[Itemized modification records]
━━━━━━━━━━━━━━━━━━━━

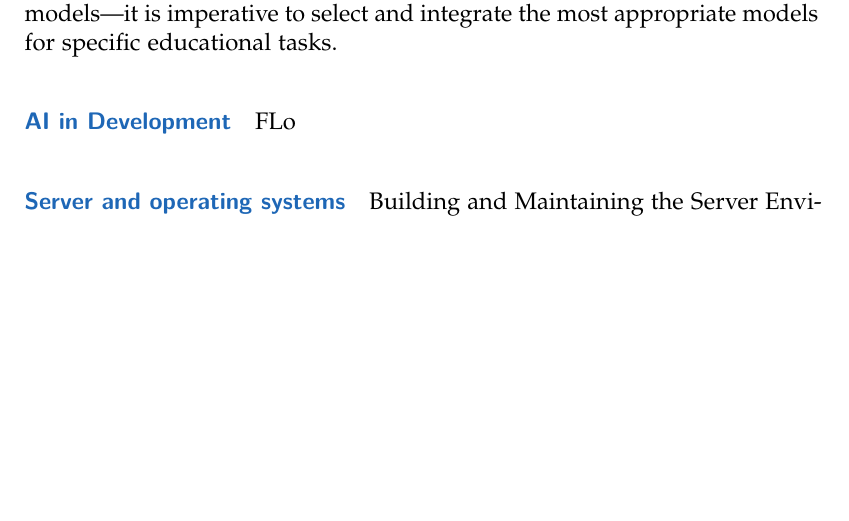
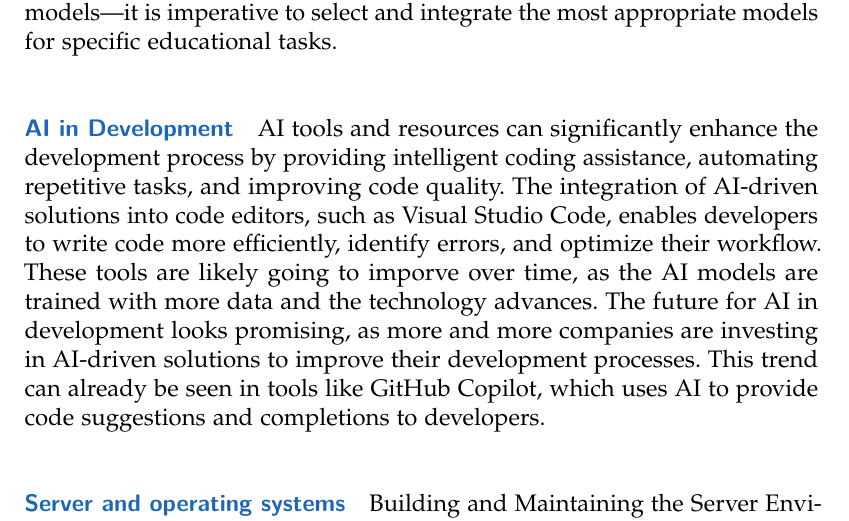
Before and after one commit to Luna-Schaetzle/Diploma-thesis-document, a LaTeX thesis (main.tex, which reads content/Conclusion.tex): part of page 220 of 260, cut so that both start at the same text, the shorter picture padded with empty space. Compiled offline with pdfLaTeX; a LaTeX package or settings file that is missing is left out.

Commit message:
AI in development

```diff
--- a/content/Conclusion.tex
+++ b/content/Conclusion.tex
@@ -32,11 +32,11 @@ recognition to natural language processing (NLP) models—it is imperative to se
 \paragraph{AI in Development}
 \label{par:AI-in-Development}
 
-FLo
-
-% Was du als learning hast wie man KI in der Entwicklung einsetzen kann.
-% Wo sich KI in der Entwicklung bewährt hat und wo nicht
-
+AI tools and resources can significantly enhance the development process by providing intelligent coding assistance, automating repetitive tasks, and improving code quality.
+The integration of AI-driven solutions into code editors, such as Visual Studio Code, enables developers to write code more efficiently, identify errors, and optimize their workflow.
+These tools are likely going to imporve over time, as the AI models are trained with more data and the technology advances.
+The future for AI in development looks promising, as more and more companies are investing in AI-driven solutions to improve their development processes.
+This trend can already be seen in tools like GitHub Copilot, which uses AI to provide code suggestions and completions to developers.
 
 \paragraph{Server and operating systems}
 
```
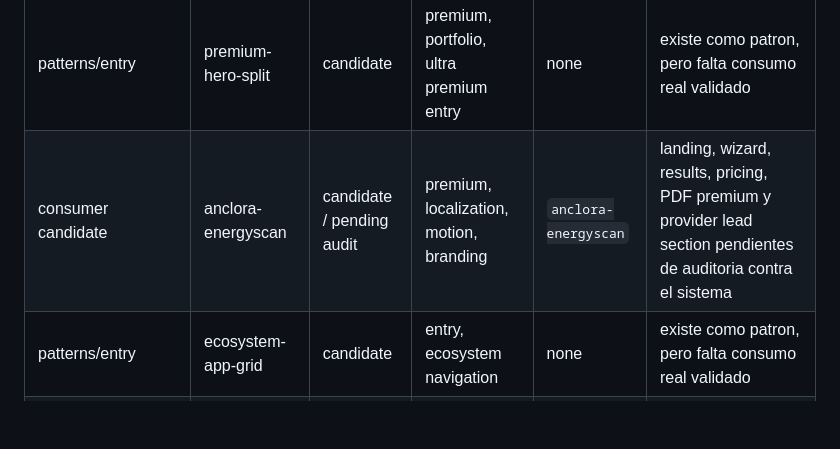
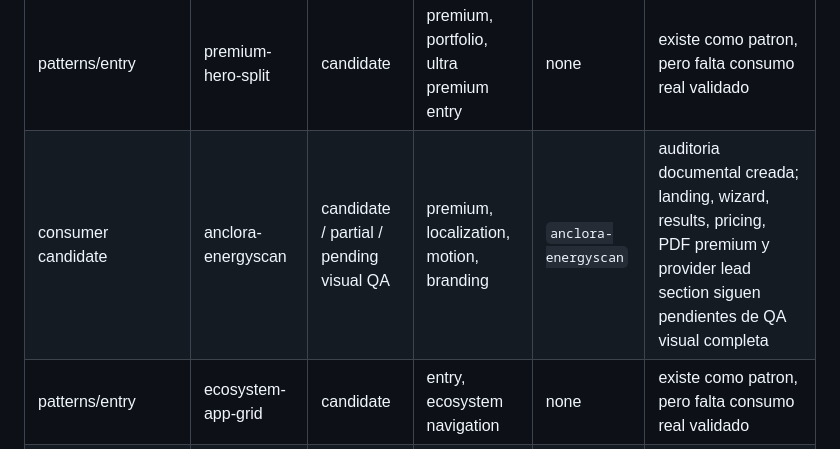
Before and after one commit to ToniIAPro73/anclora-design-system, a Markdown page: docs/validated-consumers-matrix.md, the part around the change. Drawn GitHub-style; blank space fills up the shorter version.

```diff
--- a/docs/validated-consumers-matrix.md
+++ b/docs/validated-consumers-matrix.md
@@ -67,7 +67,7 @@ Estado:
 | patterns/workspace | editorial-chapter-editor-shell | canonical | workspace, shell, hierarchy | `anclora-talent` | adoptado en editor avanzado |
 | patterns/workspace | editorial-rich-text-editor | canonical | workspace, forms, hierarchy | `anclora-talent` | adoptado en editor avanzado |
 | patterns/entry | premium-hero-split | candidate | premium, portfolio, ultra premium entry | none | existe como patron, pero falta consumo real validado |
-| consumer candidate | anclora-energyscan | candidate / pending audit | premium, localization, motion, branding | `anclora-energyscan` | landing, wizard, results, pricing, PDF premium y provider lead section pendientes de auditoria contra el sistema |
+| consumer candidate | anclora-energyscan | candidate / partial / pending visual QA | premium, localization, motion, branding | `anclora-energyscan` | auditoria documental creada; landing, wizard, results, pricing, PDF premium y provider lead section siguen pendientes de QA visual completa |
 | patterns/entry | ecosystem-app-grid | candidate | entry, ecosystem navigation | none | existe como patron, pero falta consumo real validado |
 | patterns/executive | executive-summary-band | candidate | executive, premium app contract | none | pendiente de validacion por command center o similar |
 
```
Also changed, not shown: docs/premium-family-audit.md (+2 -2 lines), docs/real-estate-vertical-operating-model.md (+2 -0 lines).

━━━━━━━━━━━━━━━━━━━━

**ACTION ITEM:** Search the entries above for the word "driven" and copy each line where it appears.

**REPLY:**
+The integration of AI-driven solutions into code editors, such as Visual Studio Code, enables developers to write code more efficiently, identify errors, and optimize their workflow.
+The future for AI in development looks promising, as more and more companies are investing in AI-driven solutions to improve their development processes.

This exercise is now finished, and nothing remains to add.